About a year ago, McKernan began seeing online images strangely similar to their own. They soon learned that companies were feeding artwork into AI systems to train software programs to create similar images.
Surviving as an artist is difficult enough. The pandemic made it worse. But now McKernan faces another threat: artificial intelligence (AI).
McKernan told the Associated Press, “I didn’t give my consent for my name or work to be used this way.”
McKernan said they even tried to contact some of the companies to say “Hey, little artist here, I know you’re not thinking of me at all, but it would be really cool if you didn’t use my work like this.” But there was no answer.
In January, McKernan, and two other artists, Karla Ortiz and Sarah Andersen, started legal action against three image-generator companies: Stability AI, Stable Diffusion and Midjourney. They also named the online gallery DeviantArt in the case.
The artists are seeking to protect their copyrighted works and their careers. They say the AI image-generators violate the rights of millions of artists by using their artworks for training and then producing similar works that compete against the originals.
The artists are seeking damages and a court order to stop AI companies from using their works without permission.
McKernan said, “At the end of the day, someone’s profiting from my work. I had rent due yesterday, and I’m $200 short… And it just doesn’t feel right.”

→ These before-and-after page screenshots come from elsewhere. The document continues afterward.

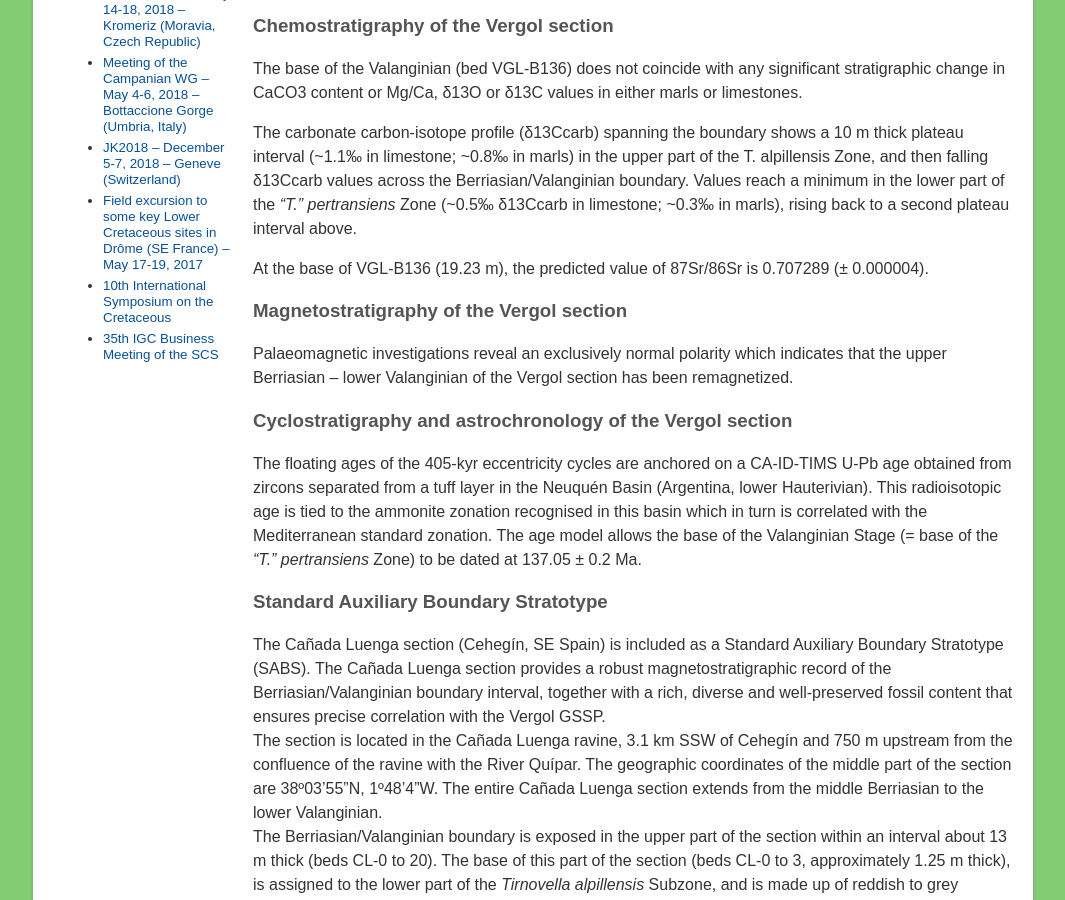
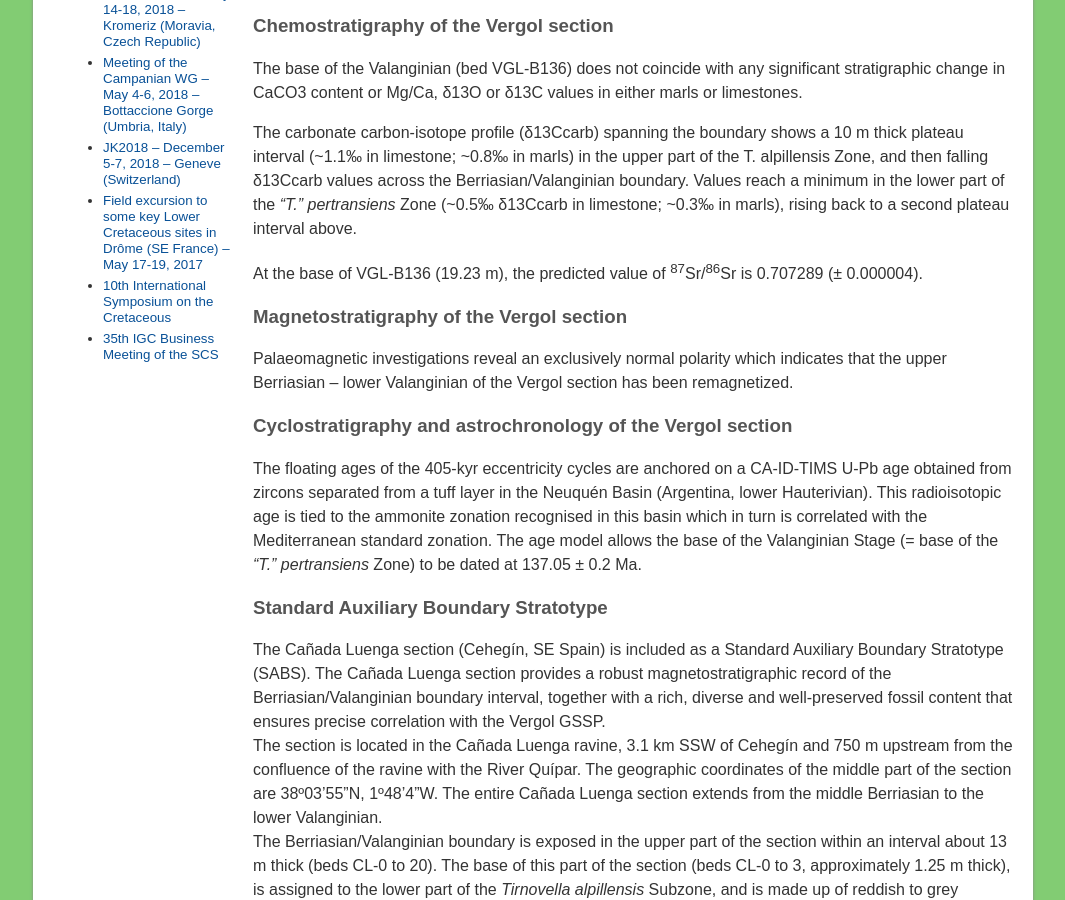
Before and after one commit to i-c-stratigraphy/subcommission-cretaceous, a Jekyll site: the page built from pages/gssps/valanginian.md, in a window 1280 px wide and 900 px high, scrolled down 2033 px. Shown: the whole window, without its empty margins (107-1172 px from the left). Built offline with Jekyll 4.4.1, drawn with Linux system fonts in a browser that asks for light colours.

Commit message:
Update valanginian.md

```diff
--- a/pages/gssps/valanginian.md
+++ b/pages/gssps/valanginian.md
@@ -53,7 +53,7 @@ The base of the Valanginian (bed VGL-B136) does not coincide with any significan
 
 The carbonate carbon-isotope profile (δ13Ccarb) spanning the boundary shows a 10 m thick plateau interval (~1.1‰ in limestone; ~0.8‰ in marls) in the upper part of the T. alpillensis Zone, and then falling δ13Ccarb values across the Berriasian/Valanginian boundary.  Values reach a minimum in the lower part of the _“T.” pertransiens_ Zone (~0.5‰ δ13Ccarb in limestone; ~0.3‰ in marls), rising back to a second plateau interval above.
 
-At the base of VGL-B136 (19.23 m), the predicted value of 87Sr/86Sr is 0.707289 (± 0.000004).
+At the base of VGL-B136 (19.23 m), the predicted value of <sup>87</sup>Sr/<sup>86</sup>Sr is 0.707289 (± 0.000004).
 
 
 ### Magnetostratigraphy of the Vergol section
```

Stability AI would not comment to the Associated Press (AP) for the story. In a court document, the company said it uses simple words to create “new and unique images.” The company added the program creates new works and does not violate copyright.
A Stability AI company official appeared before a U.S. Senate hearing in July. He said that artists are not paid for the images used to train AI software.
Midjourney and DeviantArt did not return emailed requests for comment.
Karla Ortiz works in the entertainment industry. Her work has been used in several well-known movies, including Guardians of the Galaxy Vol. 3 and Jurassic World.
She feared that companies would think artists cost too much. Why, she asked, would companies employ artists if they can pay $30 a month for AI-generated works?
McKernan agreed: “Will I even have work a year from now?”
A federal judge in San Francisco will decide the case.
Meanwhile, in a temporary win for human artists last month, another federal judge agreed with the decision by the U.S. Copyright Office not to issue copyright for AI-generated artwork.
I’m Gena Bennett.
Gena Bennett adapted this report for VOA Learning English from The Associated Press news report.
Words in This Story
surreal – adj. like a dream, not real
discomfort – n. a little unease or pain
consent – v. permission
cool – adj. pleasing, desired
generator – n. something that creates or produces
copyright – n. if something like a piece of art, music, or book has a copyright, it is illegal to produce, copy, or use it without permission
original – n. not a copy; the first
rent – n. money paid to live in a house or apartment
unique – adj. different from everything else; the only one of its kind